Stock and bond markets continued to sell off in April and early May amid heightened volatility as investors grapple with a new central bank regime ushered in by Europe’s highest inflation rates. era of inflation targeting, RBC Economics said in its Financial Markets Monthly on Wednesday. .
Gone, RBC said, was the cautious approach to monetary policy seen over the past decade, with central banks raising rates to post-financial crisis (BoE) highs for the first time in a decade (RBA and soon the ECB), or go for the biggest single-meeting hikes in over 20 years (Fed and BoC). He added: “Markets are hoping these moves will continue, with central banks driven to raise rates to a more neutral stance or even beyond – something we haven’t seen in the last cycle – as the urgency to fight inflation is growing.”
RBC noted that the latest round of consumer price data provided more upside surprises – the largest yet in some of the countries tracked by the bank – while falling jobless rates and rising wages suggest that domestic price pressure will provide a floor for inflation even if global factors begin to ease.

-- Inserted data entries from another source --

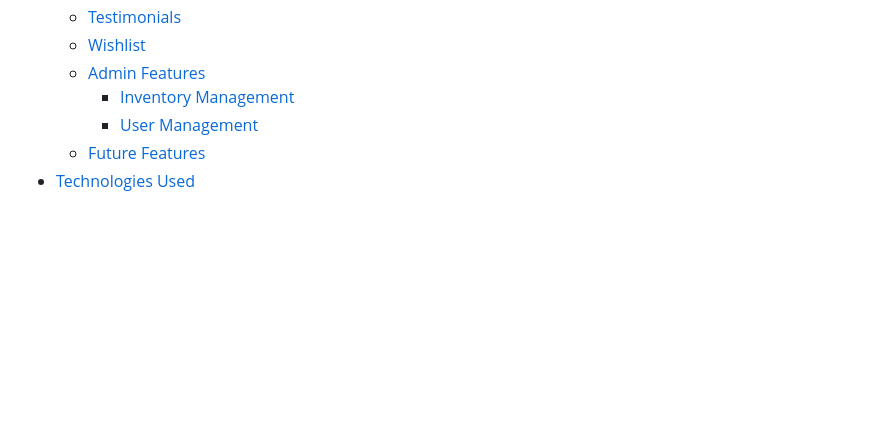
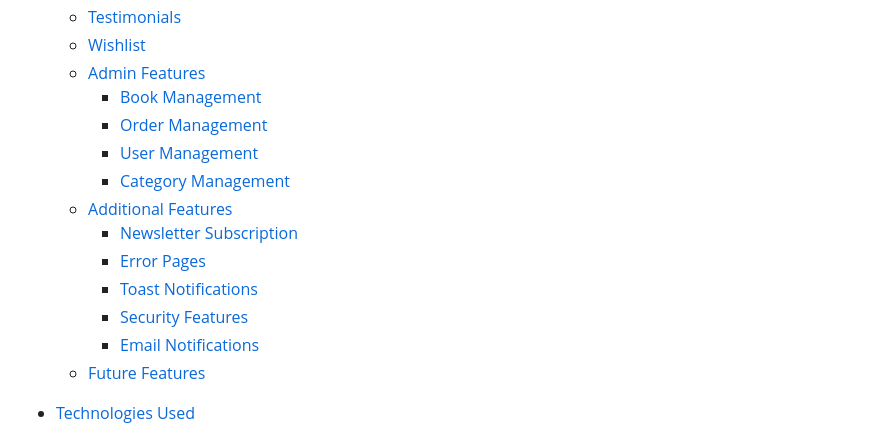
Before and after one commit to onur-CK/BookLand, a Markdown page: README.md, the part around one of its changes. Rendered like a GitHub page; blank space fills up the shorter version.

Commit message:
Add the new sub headers into table of contents.

```diff
--- a/README.md
+++ b/README.md
@@ -85,9 +86,18 @@ As avid readers ourselves, we understand the joy of finding the perfect book. Bo
   - [Testimonials](#testimonials)
   - [Wishlist](#wishlist)
   - [Admin Features](#admin-features)
-    - [Inventory Management](#inventory-management)
+    - [Book Management](#book-management)
+    - [Order Management](#order-management)
     - [User Management](#user-management)
+    - [Category Management](#category-management)
+  - [Additional Features](#additional-features)
+    - [Newsletter Subscription](#newsletter-subscription)
+    - [Error Pages](#error-pages)
+    - [Toast Notifications](#toast-notifications)
+    - [Security Features](#security-features)
+    - [Email Notifications](#email-notifications)
   - [Future Features](#future-features)
+
 - [Technologies Used](#technologies-used)
   - [Languages](#languages)
   - [Frameworks and Libraries](#frameworks-and-libraries)
```
Also changed, not shown: other parts of README.md (+2 -1 lines).
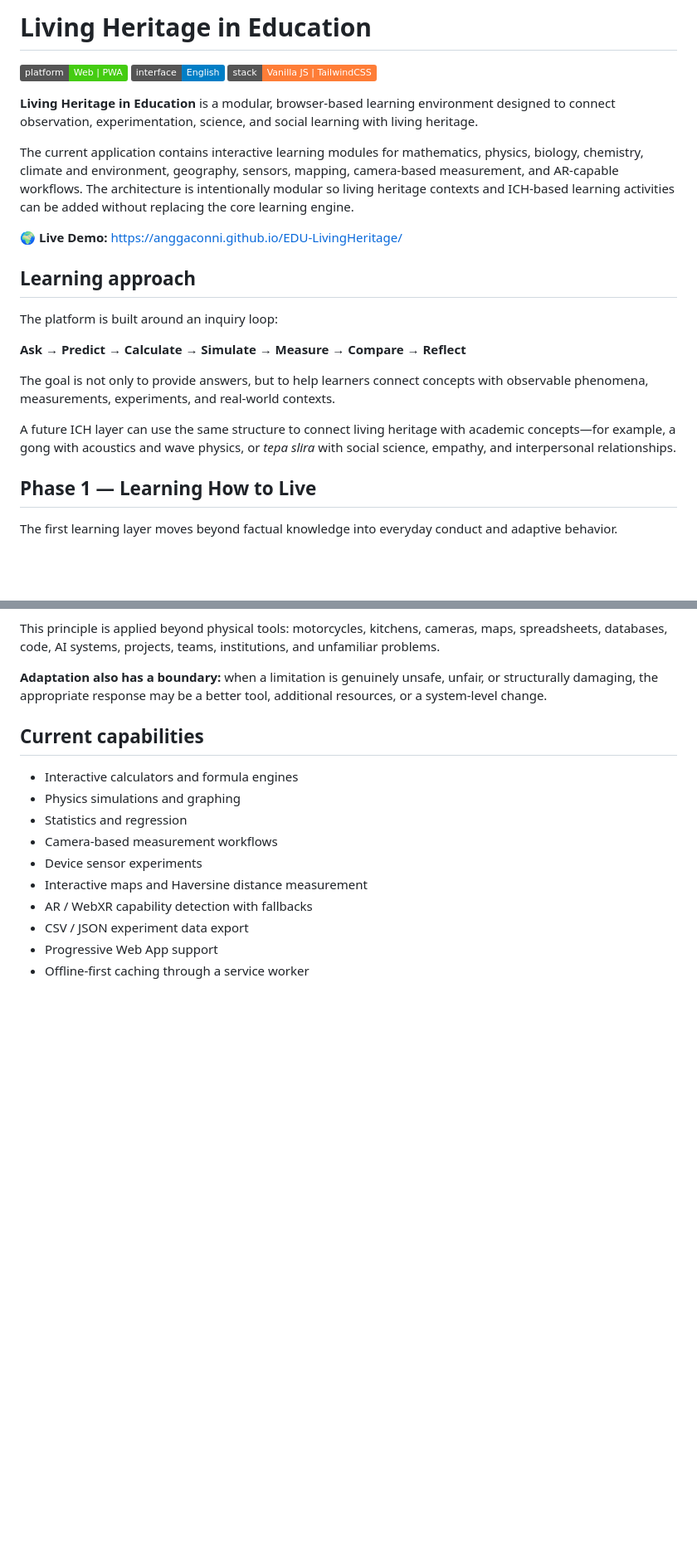
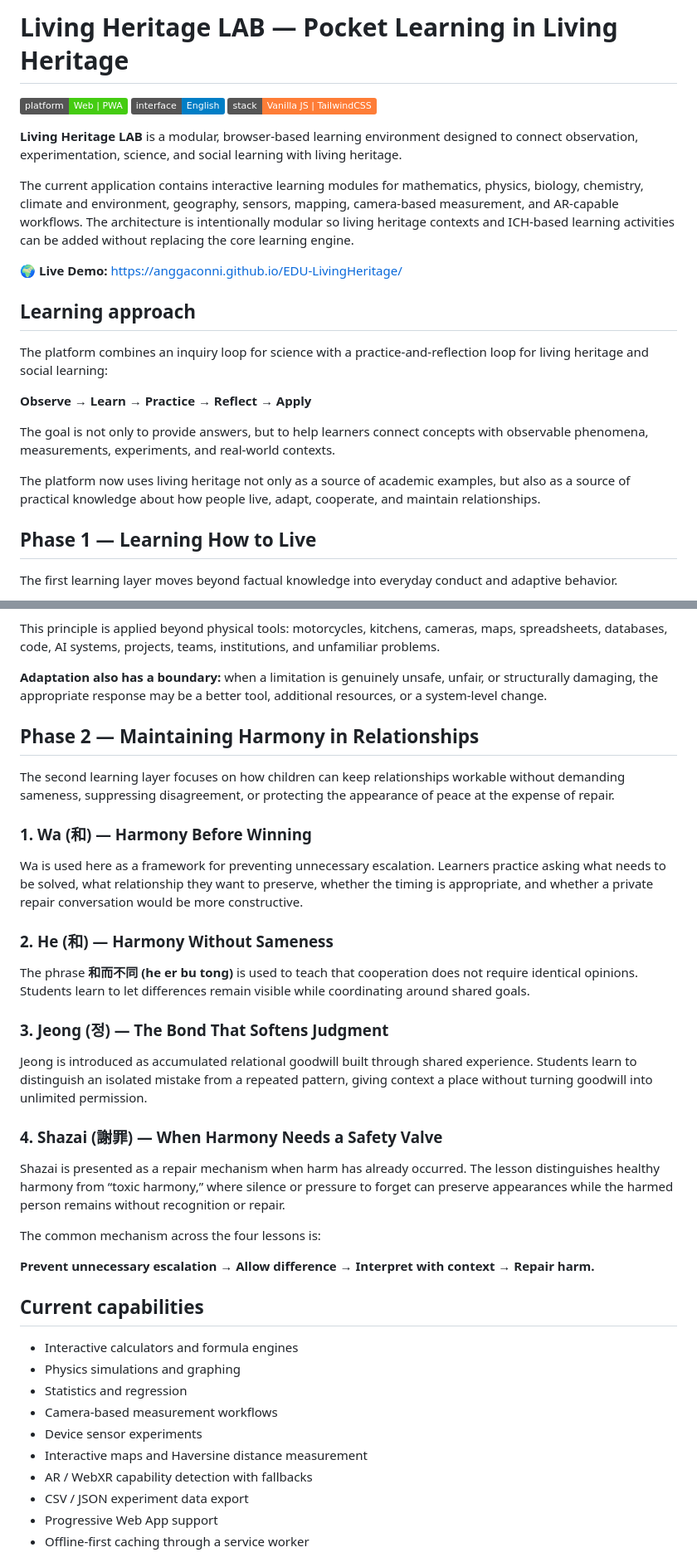
Before and after one commit to AnggaConni/EDU-LivingHeritage, a Markdown page: README.md, 2 parts joined by grey strips. Shown at 83% size. Rendered like a GitHub page; badges without logos; blank space fills up the shorter version.

Commit message:
Document Phase 2 relationship harmony learning

```diff
--- a/README.md
+++ b/README.md
@@ -1,10 +1,10 @@
-# Living Heritage in Education
+# Living Heritage LAB — Pocket Learning in Living Heritage
 
 ![Platform](https://img.shields.io/badge/platform-Web%20%7C%20PWA-success.svg)
 ![Language](https://img.shields.io/badge/interface-English-blue.svg)
 ![Stack](https://img.shields.io/badge/stack-Vanilla%20JS%20%7C%20TailwindCSS-orange.svg)
 
-**Living Heritage in Education** is a modular, browser-based learning environment designed to connect observation, experimentation, science, and social learning with living heritage.
+**Living Heritage LAB** is a modular, browser-based learning environment designed to connect observation, experimentation, science, and social learning with living heritage.
 
 The current application contains interactive learning modules for mathematics, physics, biology, chemistry, climate and environment, geography, sensors, mapping, camera-based measurement, and AR-capable workflows. The architecture is intentionally modular so living heritage contexts and ICH-based learning activities can be added without replacing the core learning engine.
 
@@ -12,13 +12,13 @@ The current application contains interactive learning modules for mathematics, p
 
 ## Learning approach
 
-The platform is built around an inquiry loop:
+The platform combines an inquiry loop for science with a practice-and-reflection loop for living heritage and social learning:
 
-**Ask → Predict → Calculate → Simulate → Measure → Compare → Reflect**
+**Observe → Learn → Practice → Reflect → Apply**
 
 The goal is not only to provide answers, but to help learners connect concepts with observable phenomena, measurements, experiments, and real-world contexts.
 
-A future ICH layer can use the same structure to connect living heritage with academic concepts—for example, a gong with acoustics and wave physics, or *tepa slira* with social science, empathy, and interpersonal relationships.
+The platform now uses living heritage not only as a source of academic examples, but also as a source of practical knowledge about how people live, adapt, cooperate, and maintain relationships.
 
 ## Phase 1 — Learning How to Live
 
@@ -45,6 +45,30 @@ The lesson is deliberately not “tools never matter.” Historical commentary n
 This principle is applied beyond physical tools: motorcycles, kitchens, cameras, maps, spreadsheets, databases, code, AI systems, projects, teams, institutions, and unfamiliar problems.
 
 **Adaptation also has a boundary:** when a limitation is genuinely unsafe, unfair, or structurally damaging, the appropriate response may be a better tool, additional resources, or a system-level change.
+
+## Phase 2 — Maintaining Harmony in Relationships
+
+The second learning layer focuses on how children can keep relationships workable without demanding sameness, suppressing disagreement, or protecting the appearance of peace at the expense of repair.
+
+### 1. Wa (和) — Harmony Before Winning
+
+Wa is used here as a framework for preventing unnecessary escalation. Learners practice asking what needs to be solved, what relationship they want to preserve, whether the timing is appropriate, and whether a private repair conversation would be more constructive.
+
+### 2. He (和) — Harmony Without Sameness
+
+The phrase **和而不同 (he er bu tong)** is used to teach that cooperation does not require identical opinions. Students learn to let differences remain visible while coordinating around shared goals.
+
+### 3. Jeong (정) — The Bond That Softens Judgment
+
+Jeong is introduced as accumulated relational goodwill built through shared experience. Students learn to distinguish an isolated mistake from a repeated pattern, giving context a place without turning goodwill into unlimited permission.
+
+### 4. Shazai (謝罪) — When Harmony Needs a Safety Valve
+
+Shazai is presented as a repair mechanism when harm has already occurred. The lesson distinguishes healthy harmony from “toxic harmony,” where silence or pressure to forget can preserve appearances while the harmed person remains without recognition or repair.
+
+The common mechanism across the four lessons is:
+
+**Prevent unnecessary escalation → Allow difference → Interpret with context → Repair harm.**
 
 ## Current capabilities
 
```
Also changed, not shown: other parts of README.md (+3 -3 lines).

The RBC Economics team said it found itself revising its central bank’s forecast upwards, both accelerating the previously expected pace of tightening and raising terminal rates for this cycle. But they maintained the view that in most jurisdictions market prices are “too aggressive”, particularly in 2023, as concerns about late-cycle growth and rising inflation to slow down will eventually lead policy makers to tone down their warmongering attitude. “For now, however, everything is moving forward as central banks seek to remove stimulus measures and put monetary policy in a framework more appropriate to current economic conditions.”
RBC expects more 50 basis point hikes from the Fed and BoC, steady increases from the RBA, a few more BoE hikes and the start of the ECB’s tightening cycle after eight years of negative interest rate policy. He said: “If we are correct that market prices for rate hikes are stretched, we should see yields stabilizing around current levels with some retracement towards 2023. But if recent trends are any indication , the road might be bulge.”